Ginger and peppercorns that sweeten to ground spices, powdered cardamom and nutmeg, drier than dry toast, to the point that it makes me thirsty–almost itchy.
Half an hour in, the almonds warm up, and it gets creamier. A bit of floral musk makes it more palatable, and then the dry down is lovely, sandalwood with a hint of sweetness.
Stays politely in personal space for most of the day. Pair with a two liter drinking bottle.
Opens sharp and sweet, like peaches, then settles into soft green forest floor leaves with a cinnamon/curry melange–calycanthus is also called “spice-bush” and “sweet-shrub” in the US–and ends with ferns with cardamom spoor.
Interesting and unusual.
Released in 1970 as part of Bosari’s Library of Fragrance, but I don’t know if it was sold apart from the reference set.
It’s a spicy scent–reminds me of the curry-plants the herb guy at the farmer’s market sells.
Le Orme is a prog-rock band out of Italy, formed in 1966. They’re still around today.
This makes me feel like I’ve walked out of the most expensive shoe store in Paris.
A quick opening of aldehydes and spicy fruit, as if to anchor the time period–and a few of the usual flowers to say I am French!—then the leather kicks in with patent pointy toe boots and kid gloves, leaving prints behind for days.
It’s down to earth–this footwear has solid heels–with oakmoss and pungent geranium and a pinch of tobacco.
I’d wear it if it had a touch more sweetness.
This tune came out in 1959, too.
Midnight Fantasy and Tea Rose meet for a tryst in a hedge maze, saying, “J’adore!” while Lou Lou watches with Envy.
Plums are tasted, roses are plucked.
Night flowers bloom, then fade after a few hours, leaving a long trail of powdery musk behind.
No one speaks of it in the daytime.
It’s gorgeous and delicate, yet a bit naughty.
2001 also saw the release of one of my very favorite French movies.
Chocolate covered mushrooms.
Tom Ford’s biggest is actually an olfactory pun on truffles!

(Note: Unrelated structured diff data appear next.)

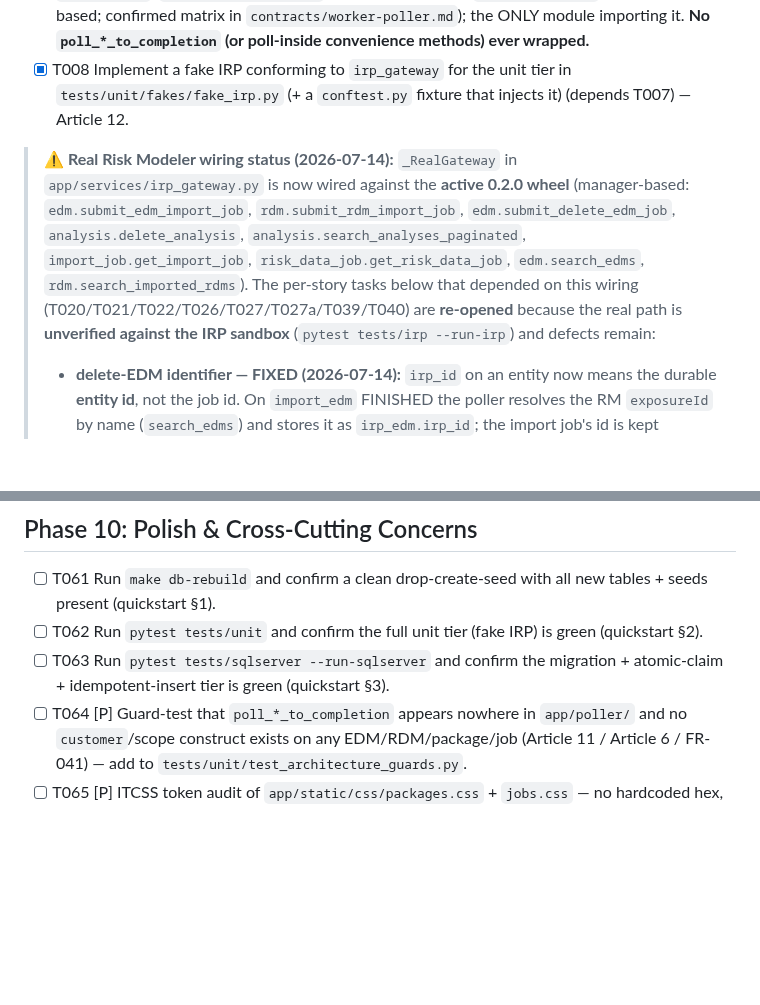
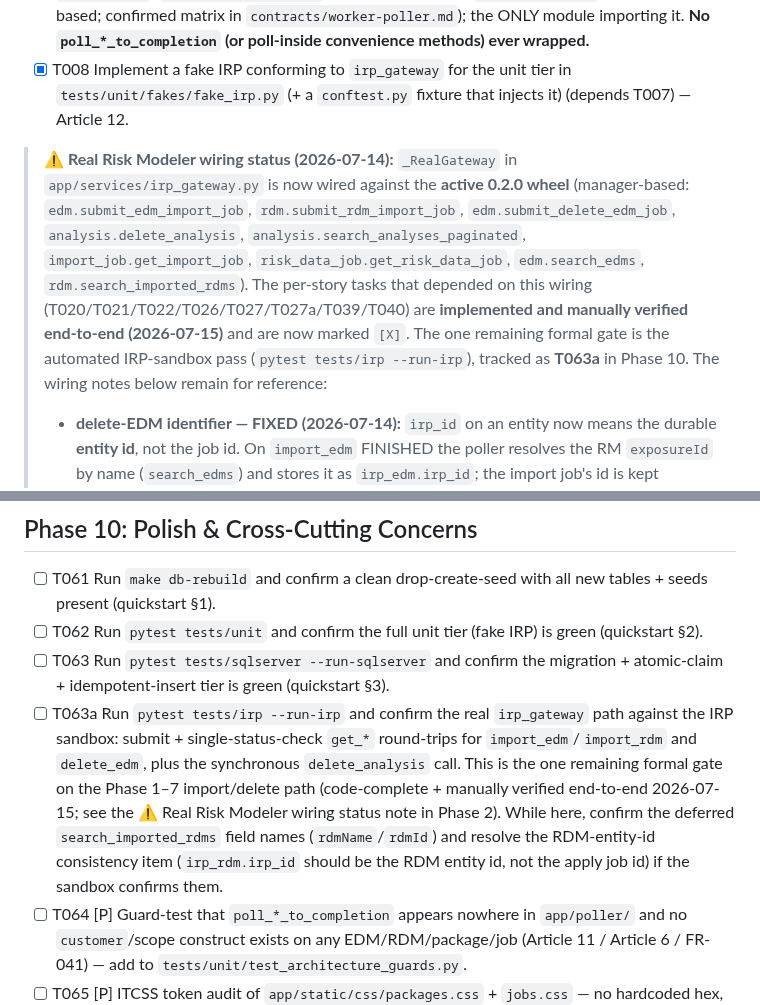
Before and after one commit to anilvenugopal/risk-workbench, a Markdown page: specs/003-edm-rdm-entity-management/tasks.md, 2 parts joined by grey strips. Rendered like a GitHub page; blank space fills up the shorter version.

Commit message:
Update spec tasks

```diff
--- a/specs/003-edm-rdm-entity-management/tasks.md
+++ b/specs/003-edm-rdm-entity-management/tasks.md
@@ -67,7 +67,7 @@ These files are touched by several tasks across phases; edits to them are **sequ
 - [X] T007 [P] Define the `irp_gateway` interface in `app/services/irp_gateway.py` — `submit_edm_import`, `submit_rdm_import`, `submit_delete_edm`, `delete_analysis` (synchronous), `search_analyses`, `get_import_job`, `get_risk_data_job` (single-status-check only), `search_edms`, `search_imported_rdms` — thin wrapper over `irp-integration` 0.2.0 (manager-based; confirmed matrix in `contracts/worker-poller.md`); the ONLY module importing it. **No `poll_*_to_completion` (or poll-inside convenience methods) ever wrapped.**
 - [X] T008 Implement a fake IRP conforming to `irp_gateway` for the unit tier in `tests/unit/fakes/fake_irp.py` (+ a `conftest.py` fixture that injects it) (depends T007) — Article 12.
 
-> **⚠️ Real Risk Modeler wiring status (2026-07-14):** `_RealGateway` in `app/services/irp_gateway.py` is now wired against the **active 0.2.0 wheel** (manager-based: `edm.submit_edm_import_job`, `rdm.submit_rdm_import_job`, `edm.submit_delete_edm_job`, `analysis.delete_analysis`, `analysis.search_analyses_paginated`, `import_job.get_import_job`, `risk_data_job.get_risk_data_job`, `edm.search_edms`, `rdm.search_imported_rdms`). The per-story tasks below that depended on this wiring (T020/T021/T022/T026/T027/T027a/T039/T040) are **re-opened** because the real path is **unverified against the IRP sandbox** (`pytest tests/irp --run-irp`) and defects remain:
+> **⚠️ Real Risk Modeler wiring status (2026-07-14):** `_RealGateway` in `app/services/irp_gateway.py` is now wired against the **active 0.2.0 wheel** (manager-based: `edm.submit_edm_import_job`, `rdm.submit_rdm_import_job`, `edm.submit_delete_edm_job`, `analysis.delete_analysis`, `analysis.search_analyses_paginated`, `import_job.get_import_job`, `risk_data_job.get_risk_data_job`, `edm.search_edms`, `rdm.search_imported_rdms`). The per-story tasks that depended on this wiring (T020/T021/T022/T026/T027/T027a/T039/T040) are **implemented and manually verified end-to-end (2026-07-15)** and are now marked `[X]`. The one remaining formal gate is the automated IRP-sandbox pass (`pytest tests/irp --run-irp`), tracked as **T063a** in Phase 10. The wiring notes below remain for reference:
 > - **delete-EDM identifier — FIXED (2026-07-14):** `irp_id` on an entity now means the durable **entity id**, not the job id. On `import_edm` FINISHED the poller resolves the RM `exposureId` by name (`search_edms`) and stores it as `irp_edm.irp_id`; the import job's id is kept separately as `created_by_irp_job_irp_id`. `submit_delete_edm` therefore receives the real `exposureId`. Unit-verified (`test_poller`); pending live-IRP confirmation.
 > - **RDM entity id — still open (consistency):** `irp_rdm.irp_id` is still backfilled with the apply's **job id** (`rollup_on_terminal`). Same principle applies (it should be the RDM's entity id via `search_imported_rdms`), but the RDM entity id is not used by any current flow (RDM delete is analysis-based) and the `search_imported_rdms` field names (`rdmName`/`rdmId`) are unconfirmed — defer to the sandbox pass.
 > - **`search_imported_rdms` field names** are unconfirmed against the live API — mapped defensively; collision search is best-effort (R8) so a miss degrades gracefully.
@@ -258,6 +258,7 @@ These files are touched by several tasks across phases; edits to them are **sequ
 - [ ] T061 Run `make db-rebuild` and confirm a clean drop-create-seed with all new tables + seeds present (quickstart §1).
 - [ ] T062 Run `pytest tests/unit` and confirm the full unit tier (fake IRP) is green (quickstart §2).
 - [ ] T063 Run `pytest tests/sqlserver --run-sqlserver` and confirm the migration + atomic-claim + idempotent-insert tier is green (quickstart §3).
+- [ ] T063a Run `pytest tests/irp --run-irp` and confirm the real `irp_gateway` path against the IRP sandbox: submit + single-status-check `get_*` round-trips for `import_edm`/`import_rdm` and `delete_edm`, plus the synchronous `delete_analysis` call. This is the one remaining formal gate on the Phase 1–7 import/delete path (code-complete + manually verified end-to-end 2026-07-15; see the ⚠️ Real Risk Modeler wiring status note in Phase 2). While here, confirm the deferred `search_imported_rdms` field names (`rdmName`/`rdmId`) and resolve the RDM-entity-id consistency item (`irp_rdm.irp_id` should be the RDM entity id, not the apply job id) if the sandbox confirms them.
 - [ ] T064 [P] Guard-test that `poll_*_to_completion` appears nowhere in `app/poller/` and no `customer`/scope construct exists on any EDM/RDM/package/job (Article 11 / Article 6 / FR-041) — add to `tests/unit/test_architecture_guards.py`.
 - [ ] T065 [P] ITCSS token audit of `app/static/css/packages.css` + `jobs.css` — no hardcoded hex, tokens layered correctly (Article 9).
 - [ ] T066 Run the quickstart §5 manual walkthrough (import → assemble → sync → cards → jobs/notify → delete → libraries → closed-submission gate) and confirm SC-001…SC-014.
```
Also changed, not shown: other parts of specs/003-edm-rdm-entity-management/tasks.md (+8 -8 lines).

The bottle is even textured like gills.
Opens sweet and dirty and loud, earthy cocoa and umami fungus that grows on your skin and your clothes and the walls of your dining room.
They slowly warp into wet white flowers and syrupy fruit, in a change of dinner courses that doesn’t take the old plates away, a trencher of watermelon garnished with petals and patchouli.
Afterwards vanilla beans, smoked like cigars.
Very sexy, in a you-make-me-hungry way, but don’t wear it if you’re dieting.
So many ‘shroomy covers of this song. I’m stuck on this awesome Arabic one right now.
Cloud pops open with herbs and artificial pears, then some sweet mushy stuff wiggles in the middle over a solid base note of woodsy chemical musk.
It’s got a hook–I keep going back to sniff the peelie–but it’s just too synthetic for me to want to purchase.
Kind of like a lot of Ariana’s songs, actually.
(Ugh. I’m old and crotchety. Girl can belt it, and I do like this one.)
Opens with a sheer boozy rose that I’d love if it were louder–then I’m glad it isn’t as it settles into a discordant vanilla.
Slowly eases into a generic auto-tuned amber that isn’t horrible on the on skin but is irritatingly musty (and tenacious) on cotton.
The top note is so pretty, but the rest of it just doesn’t hold up.
I’ve a sneaky that more attention was paid to the packaging than the contents.
This song came out in 2003, too. It’s got a bit more substance than fashion.